No, I’m not trying to take a “glass half-empty” approach to Expo. I can assure you that our staff has taken every precaution to ensure that this year’s event in Atlanta – as always, our industry’s pre-eminent showcase for technology products and learning – goes off without a hitch.

Nevertheless, here’s the reality: As an industry that delivers important telecommunications services to our customers, we need to anticipate and be prepared to respond to the natural and manmade events that can jeopardize our ability to meet our customers’ needs.

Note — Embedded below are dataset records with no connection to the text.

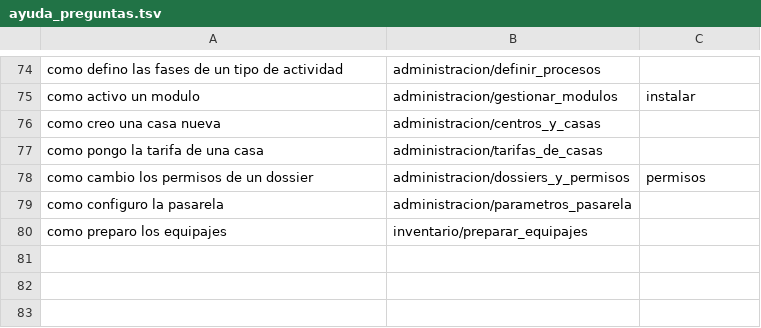
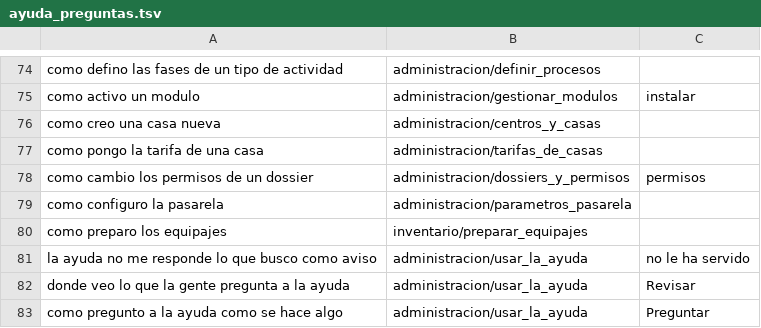
Before and after one commit to olvidio/orbix, a TSV file: tools/audit/ayuda_preguntas.tsv, drawn as a sheet; only a part is shown, gaps mark what is left out; the diff names each change by its address in the sheet, - before the commit and + after, or states it on an @@ line.

```diff
--- a/tools/audit/ayuda_preguntas.tsv
+++ b/tools/audit/ayuda_preguntas.tsv
+row 81: la ayuda no me responde lo que busco como aviso | administracion/usar_la_ayuda | no le ha servido
+row 82: donde veo lo que la gente pregunta a la ayuda | administracion/usar_la_ayuda | Revisar
+row 83: como pregunto a la ayuda como se hace algo | administracion/usar_la_ayuda | Preguntar
```
Also changed, not shown: 47 other files.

As we’ve witnessed time and again in recent years, even when we expect the unexpected, the effects on our networks can be extreme. Hurricanes, blackouts and the latest nomenclature – the “superstorm” – are only the tip of the iceberg (hopefully we won’t have to deal with those) when it comes to events that can impact our ability to deliver the services that keep our customers connected.

While Expo will be home to countless discussions and product demonstrations designed to improve service delivery now and in the future, a focus of this year’s show also will be on how cable can increase its ability to cope with disruptive events.

The reason is simple: With each new step in cable’s evolution from a video service to a provider of diverse communications products, there has been a concurrent increase in reliance on our networks by customers. This goes beyond cable’s emergence as a primary source for residential voice and data connectivity. Today’s cable system operators are expanding their market presence with high-quality, highly-reliable business services, as well as with Wi-Fi hotspots that are being counted on by consumers to provide “anytime, anywhere” access within the operator’s market footprint.

Let’s be clear that when it comes to the vast majority of operational circumstances, the industry has done an outstanding job of increasing quality of service and network reliability.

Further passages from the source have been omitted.